Last spring, at the end of a disappointing Gophers men's hockey season, Justin Kloos was approached by NHL teams with offers of a fulfilled dream and a professional paycheck.
Why not sign a pro contract and forego his senior year at Minnesota?
Kloos already had been part of an NCAA title game as a freshman, already had been a captain as a junior and had experienced the frustrations of the Gophers' first season since 2011 without an NCAA tournament berth.
"When that opportunity is staring you in the face, it's difficult to say, 'No, I want to come back and pass up a contract,'" Kloos said. "But I had other aspirations in mind."
Chief among them were leaving a better legacy as a two-time captain and the hopes of returning the Gophers to the Frozen Four for the first time since his freshman season ended with a 7-4 loss to Union in the title game.
Kloos helped lead the Gophers (23-11-3) back to the single-elimination NCAA tournament, where a first-round matchup against Notre Dame (21-11-5) awaits the No. 1 seed Gophers in the East Region in Manchester, N.H., Saturday afternoon.
The Gophers need two victories to return to the Frozen Four.
"It would be awesome," he said. "But I'm not going to say that because I came back, the pressure is on to get there. I know how difficult it is."
That's a newfound appreciation, one formed from a first-round NCAA tournament exit two years ago, and an absence from the tourney last season.
It wasn't long ago that Kloos, a Lakeville, Minn., native who starred for three years at Lakeville South, thought college hockey was going to be easy.
He was the first freshman in seven years to lead the Gophers in goals (16), propelling that team to 28 wins and a national championship appearance, where Kloos scored the game's first goal.
Kloos was sure he'd be back in the championship the following year, but the Gophers haven't won an tournament game since.
"That's one message I want to leave for every incoming Gopher," Kloos said. "Everything came so easy that year, and it's not. It's really hard. That year, I thought if we show up and play well, no one is going to beat us. I was thinking, 'This is what it's going to be like every year.' "
Over 154 college games, Kloos has 148 points, most for a Gopher since Troy Riddle ended his career in 2004 with 178. Kloos is second on the team this season with 43 points in 37 games.

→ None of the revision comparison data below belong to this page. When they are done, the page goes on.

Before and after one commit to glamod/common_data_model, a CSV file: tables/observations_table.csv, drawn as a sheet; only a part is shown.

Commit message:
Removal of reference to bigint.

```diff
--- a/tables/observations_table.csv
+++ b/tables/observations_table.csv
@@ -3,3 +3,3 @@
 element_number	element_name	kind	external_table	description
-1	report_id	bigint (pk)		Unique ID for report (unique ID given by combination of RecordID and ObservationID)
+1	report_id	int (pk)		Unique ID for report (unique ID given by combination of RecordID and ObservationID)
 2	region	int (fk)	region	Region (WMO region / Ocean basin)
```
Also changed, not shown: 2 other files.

That's hardly been a surprise to coach Don Lucia, who said he envisioned putting a 'C' on Kloos' sweater even before he stepped on campus. For five years, starting when Kloos was 10, he played on the same youth team as Lucia's youngest son, Mario.
"Justin has always been a first-class kid, even when he was young," Lucia said. "He comes from a great family and was brought up the right way. There was no question when he came to our program that he was going to be a captain here someday.
"He's given everything to this program, and he's going to walk away by adding a lot of banners to the rafters and getting his degree and having an opportunity to play professionally after this -- but we don't want that to happen too soon."
This article is written by Chad Graff from St. Paul Pioneer Press and was legally licensed via the Tribune Content Agency through the NewsCred publisher network. Please direct all licensing questions to email@example.com.